BLAH BLAH BLAH: Mel Bochner In His Own Words

Mel Bochner is recognized as one of the leading figures in the development
of Conceptual art in New York in the 1960s and 1970s. Emerging at a time
when painting was increasingly discussed as outmoded, Bochner became
part of a new generation of artists which also included Eva Hesse, Donald
Judd, and Robert Smithson – artists who, like Bochner, were looking at ways
of breaking with Abstract Expressionism and traditional compositional
devices. His pioneering introduction of the use of language in the visual, led
Harvard University art historian Benjamin Buchloh to describe his 1966
Working Drawings as ‘probably the first truly conceptual exhibition.’

Bochner came of age during the second half of the 1960s, a moment of
radical change both in society at large as well as in art. While painting
slowly lost its preeminent position in modern art, language moved from
talking about art to becoming part of art itself.
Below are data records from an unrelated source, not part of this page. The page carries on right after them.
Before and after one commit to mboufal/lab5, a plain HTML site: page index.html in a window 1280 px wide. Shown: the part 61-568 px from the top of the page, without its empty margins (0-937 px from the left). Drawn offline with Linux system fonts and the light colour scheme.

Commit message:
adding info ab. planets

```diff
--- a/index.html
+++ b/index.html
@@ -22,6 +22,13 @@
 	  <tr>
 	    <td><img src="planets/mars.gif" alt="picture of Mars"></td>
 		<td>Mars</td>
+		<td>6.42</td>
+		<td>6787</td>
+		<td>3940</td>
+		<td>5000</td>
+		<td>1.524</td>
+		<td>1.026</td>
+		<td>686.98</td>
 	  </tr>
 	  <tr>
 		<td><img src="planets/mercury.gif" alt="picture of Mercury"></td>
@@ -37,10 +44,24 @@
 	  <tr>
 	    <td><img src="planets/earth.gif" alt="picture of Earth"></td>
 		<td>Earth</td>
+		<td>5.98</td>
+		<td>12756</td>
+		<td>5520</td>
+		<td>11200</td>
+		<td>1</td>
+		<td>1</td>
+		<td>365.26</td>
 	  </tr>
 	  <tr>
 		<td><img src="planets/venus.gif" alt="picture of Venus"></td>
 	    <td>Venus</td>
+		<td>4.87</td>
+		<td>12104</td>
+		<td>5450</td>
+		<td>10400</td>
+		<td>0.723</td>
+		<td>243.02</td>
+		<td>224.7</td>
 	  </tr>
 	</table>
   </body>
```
Bochner has consistently
probed the conventions of both painting and of language, the way we
construct and understand them, and the way they relate to one another to
make us more attentive to the unspoken codes that underpin our
engagement with the world.

– Mel Bochner: If The Color Changes